Earlier this week, Senate Minority Leader Mitch McConnell (R-KY) quietly introduced S. 1726, the Withholding Tax Relief Act of 2011, which is nearly identical to H.R. 674, a repeal measure in the House of Representatives that was recently voted out of the Ways and Means Committee with overwhelming support. McConnell moved for cloture on S. 1726, meaning consideration of the bill would end and the legislation could proceed further, but the motion failed in a 57-43 vote. Cloture ultimately requires three-fifths of the full Senate, or at least 60 votes.
While the House is expected to vote, and likely approve, H.R. 674 next week, the failure of the Senate’s cloture vote indicates that the entire repeal effort risks falling victim to a severe party-line divide and partisan gamesmanship.

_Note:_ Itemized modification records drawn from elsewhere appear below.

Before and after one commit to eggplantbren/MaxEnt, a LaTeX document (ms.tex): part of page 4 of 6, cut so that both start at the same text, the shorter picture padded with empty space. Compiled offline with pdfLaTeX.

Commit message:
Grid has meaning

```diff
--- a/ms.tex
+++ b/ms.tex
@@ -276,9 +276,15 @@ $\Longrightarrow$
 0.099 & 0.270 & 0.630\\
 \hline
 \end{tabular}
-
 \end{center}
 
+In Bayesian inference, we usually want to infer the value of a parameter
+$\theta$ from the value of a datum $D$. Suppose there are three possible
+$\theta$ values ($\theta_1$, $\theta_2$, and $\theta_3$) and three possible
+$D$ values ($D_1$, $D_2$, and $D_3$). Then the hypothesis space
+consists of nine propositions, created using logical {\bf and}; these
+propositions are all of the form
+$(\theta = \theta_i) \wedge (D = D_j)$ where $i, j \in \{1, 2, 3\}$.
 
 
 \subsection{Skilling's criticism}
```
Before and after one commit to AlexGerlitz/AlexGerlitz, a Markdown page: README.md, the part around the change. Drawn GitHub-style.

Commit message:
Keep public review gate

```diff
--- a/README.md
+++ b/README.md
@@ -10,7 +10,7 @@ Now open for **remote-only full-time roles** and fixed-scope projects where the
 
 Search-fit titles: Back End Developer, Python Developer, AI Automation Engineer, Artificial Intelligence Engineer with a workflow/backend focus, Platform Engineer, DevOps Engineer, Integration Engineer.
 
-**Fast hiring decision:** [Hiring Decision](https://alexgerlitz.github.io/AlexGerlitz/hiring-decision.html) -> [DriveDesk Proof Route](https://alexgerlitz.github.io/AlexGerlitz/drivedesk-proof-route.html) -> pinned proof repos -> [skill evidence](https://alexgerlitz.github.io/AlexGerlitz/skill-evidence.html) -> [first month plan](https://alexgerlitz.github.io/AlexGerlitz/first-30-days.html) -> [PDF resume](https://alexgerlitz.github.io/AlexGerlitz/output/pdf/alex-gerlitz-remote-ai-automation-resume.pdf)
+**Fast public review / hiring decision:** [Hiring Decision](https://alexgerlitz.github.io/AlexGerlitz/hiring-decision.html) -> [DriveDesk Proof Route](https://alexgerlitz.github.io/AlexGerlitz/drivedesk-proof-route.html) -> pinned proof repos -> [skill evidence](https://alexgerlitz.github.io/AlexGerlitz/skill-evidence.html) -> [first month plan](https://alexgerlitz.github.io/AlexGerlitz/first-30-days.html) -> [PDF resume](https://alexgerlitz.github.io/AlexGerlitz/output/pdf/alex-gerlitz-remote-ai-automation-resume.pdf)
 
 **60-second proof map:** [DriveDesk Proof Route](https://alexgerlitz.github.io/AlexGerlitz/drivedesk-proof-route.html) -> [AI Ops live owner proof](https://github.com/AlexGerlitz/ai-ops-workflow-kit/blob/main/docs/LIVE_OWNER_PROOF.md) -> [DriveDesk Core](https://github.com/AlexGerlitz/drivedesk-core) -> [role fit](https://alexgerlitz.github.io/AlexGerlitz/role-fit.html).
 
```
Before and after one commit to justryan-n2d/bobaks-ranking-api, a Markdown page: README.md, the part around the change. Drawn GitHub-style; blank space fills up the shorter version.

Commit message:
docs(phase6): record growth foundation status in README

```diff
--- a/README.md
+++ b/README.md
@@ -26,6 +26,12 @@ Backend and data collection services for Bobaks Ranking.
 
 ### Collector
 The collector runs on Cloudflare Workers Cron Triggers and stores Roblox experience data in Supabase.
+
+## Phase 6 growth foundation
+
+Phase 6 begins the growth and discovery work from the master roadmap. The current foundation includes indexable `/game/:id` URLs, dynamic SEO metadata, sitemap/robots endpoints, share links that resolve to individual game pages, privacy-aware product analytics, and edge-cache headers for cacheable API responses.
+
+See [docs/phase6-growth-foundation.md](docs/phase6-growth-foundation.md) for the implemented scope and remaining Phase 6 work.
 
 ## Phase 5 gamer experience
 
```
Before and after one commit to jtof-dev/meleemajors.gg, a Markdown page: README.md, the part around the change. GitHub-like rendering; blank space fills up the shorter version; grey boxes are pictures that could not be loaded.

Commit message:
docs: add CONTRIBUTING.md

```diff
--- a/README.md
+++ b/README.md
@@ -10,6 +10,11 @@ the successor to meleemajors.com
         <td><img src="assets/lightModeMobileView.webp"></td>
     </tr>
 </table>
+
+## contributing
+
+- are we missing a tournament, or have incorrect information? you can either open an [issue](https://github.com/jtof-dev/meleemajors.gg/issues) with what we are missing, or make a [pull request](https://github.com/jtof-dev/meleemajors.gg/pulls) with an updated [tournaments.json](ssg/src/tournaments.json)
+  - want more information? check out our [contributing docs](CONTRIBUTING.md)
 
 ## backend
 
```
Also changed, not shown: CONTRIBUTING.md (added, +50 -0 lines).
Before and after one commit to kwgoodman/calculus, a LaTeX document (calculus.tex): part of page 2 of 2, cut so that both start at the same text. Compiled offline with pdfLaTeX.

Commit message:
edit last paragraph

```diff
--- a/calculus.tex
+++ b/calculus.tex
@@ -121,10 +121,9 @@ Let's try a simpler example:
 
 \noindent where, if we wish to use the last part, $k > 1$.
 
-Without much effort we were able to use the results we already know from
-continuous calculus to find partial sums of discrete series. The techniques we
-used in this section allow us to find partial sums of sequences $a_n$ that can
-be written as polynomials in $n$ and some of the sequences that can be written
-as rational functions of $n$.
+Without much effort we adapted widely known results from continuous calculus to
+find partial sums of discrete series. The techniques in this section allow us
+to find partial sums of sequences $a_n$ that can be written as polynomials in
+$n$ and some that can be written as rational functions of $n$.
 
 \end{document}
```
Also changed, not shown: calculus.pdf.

The failed cloture vote in the Senate came along with another failed vote on a portion of the American Jobs Act, a bill championed by President Barack Obama. Senate Republicans, joined by three conservative Democrats, blocked a bill, S. 1723, the Teacher and First Responder Stabilization Act, taken from a portion of the full American Jobs Act that would’ve given states money to hire or retain teachers, police, firefighters and other emergency responders.
By carving this section of the bill out and forcing Republicans to vote on it, and reject it, Senate Democrats now have a talking point with which to hammer conservatives, arguing that they are unwilling to support tax increases for millionaires, even if those tax increases would help keep teachers and emergency responders employed.
Similarly, McConnell’s decision to isolate the 3% withholding repeal in S. 1726 gives Republicans a chance to portray Democrats, all but 10 of whom voted against the measure, as anti-business and to suggest that the entire party is committed more to taxes than economic growth.
The 3% withholding repeal, which not too long ago may have seemed like a bipartisan slam-dunk, now hangs in the balance.
Originally enacted as part of the Tax Increase Prevention and Reconciliation Act (TIPRA) of 2005, the 3% withholding tax will apply to payments from local, state and federal government entities to their contractors starting in 2013. While provision’s goal was originally to address the nation's tax gap, which represents the annual $345 billion in taxes legally owed but left uncollected, and ultimately address contractor tax compliance, the provision punishes all government contractors, rather than just those that flout their tax requirements. The provision would wreak havoc on the cash flow of companies that do business with government entities, especially smaller businesses, upon whom the burden would fall hardest.
NACM has opposed the 3% withholding tax since its introduction and hopes that both parties can reach an agreement resulting in the end of this harmful provision. For more information on NACM’s effort to repeal the 3% withholding tax, click here.
Jacob Barron, CICP, NACM staff writer